━━━━━ Extracted data ━━━━━

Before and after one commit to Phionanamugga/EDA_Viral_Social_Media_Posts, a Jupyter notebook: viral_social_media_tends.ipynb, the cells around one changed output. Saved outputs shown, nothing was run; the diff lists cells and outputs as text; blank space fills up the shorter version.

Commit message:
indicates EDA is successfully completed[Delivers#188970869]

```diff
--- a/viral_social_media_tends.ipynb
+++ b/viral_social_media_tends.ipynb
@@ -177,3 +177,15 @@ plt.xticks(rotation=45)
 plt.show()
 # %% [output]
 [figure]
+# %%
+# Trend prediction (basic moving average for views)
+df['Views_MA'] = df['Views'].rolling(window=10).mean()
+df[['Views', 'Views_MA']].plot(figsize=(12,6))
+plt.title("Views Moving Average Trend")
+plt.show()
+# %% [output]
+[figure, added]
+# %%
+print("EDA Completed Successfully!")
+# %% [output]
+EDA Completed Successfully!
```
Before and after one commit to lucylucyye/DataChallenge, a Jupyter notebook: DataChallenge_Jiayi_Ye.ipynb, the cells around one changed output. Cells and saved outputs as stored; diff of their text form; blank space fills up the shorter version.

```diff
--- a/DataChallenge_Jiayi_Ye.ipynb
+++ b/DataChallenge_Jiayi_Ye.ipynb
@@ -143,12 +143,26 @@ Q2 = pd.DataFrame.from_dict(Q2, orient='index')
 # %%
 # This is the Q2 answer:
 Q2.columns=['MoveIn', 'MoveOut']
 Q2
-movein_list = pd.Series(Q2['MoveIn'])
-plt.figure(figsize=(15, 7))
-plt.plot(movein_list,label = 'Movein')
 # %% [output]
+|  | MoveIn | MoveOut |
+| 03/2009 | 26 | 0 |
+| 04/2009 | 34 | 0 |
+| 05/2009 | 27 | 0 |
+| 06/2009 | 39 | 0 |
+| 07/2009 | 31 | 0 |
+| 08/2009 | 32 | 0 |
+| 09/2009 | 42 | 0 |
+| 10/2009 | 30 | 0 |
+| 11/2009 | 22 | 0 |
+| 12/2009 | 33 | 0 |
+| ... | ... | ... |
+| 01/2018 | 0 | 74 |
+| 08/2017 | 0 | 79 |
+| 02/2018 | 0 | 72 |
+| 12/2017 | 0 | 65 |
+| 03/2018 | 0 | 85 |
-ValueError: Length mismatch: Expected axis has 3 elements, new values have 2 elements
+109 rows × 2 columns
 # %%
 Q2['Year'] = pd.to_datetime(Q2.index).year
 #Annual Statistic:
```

━━━━━

Read the records above. Show each line that has the string "ipynb".

Before and after one commit to Phionanamugga/EDA_Viral_Social_Media_Posts, a Jupyter notebook: viral_social_media_tends.ipynb, the cells around one changed output. Saved outputs shown, nothing was run; the diff lists cells and outputs as text; blank space fills up the shorter version.
--- a/viral_social_media_tends.ipynb
+++ b/viral_social_media_tends.ipynb
Before and after one commit to lucylucyye/DataChallenge, a Jupyter notebook: DataChallenge_Jiayi_Ye.ipynb, the cells around one changed output. Cells and saved outputs as stored; diff of their text form; blank space fills up the shorter version.
--- a/DataChallenge_Jiayi_Ye.ipynb
+++ b/DataChallenge_Jiayi_Ye.ipynb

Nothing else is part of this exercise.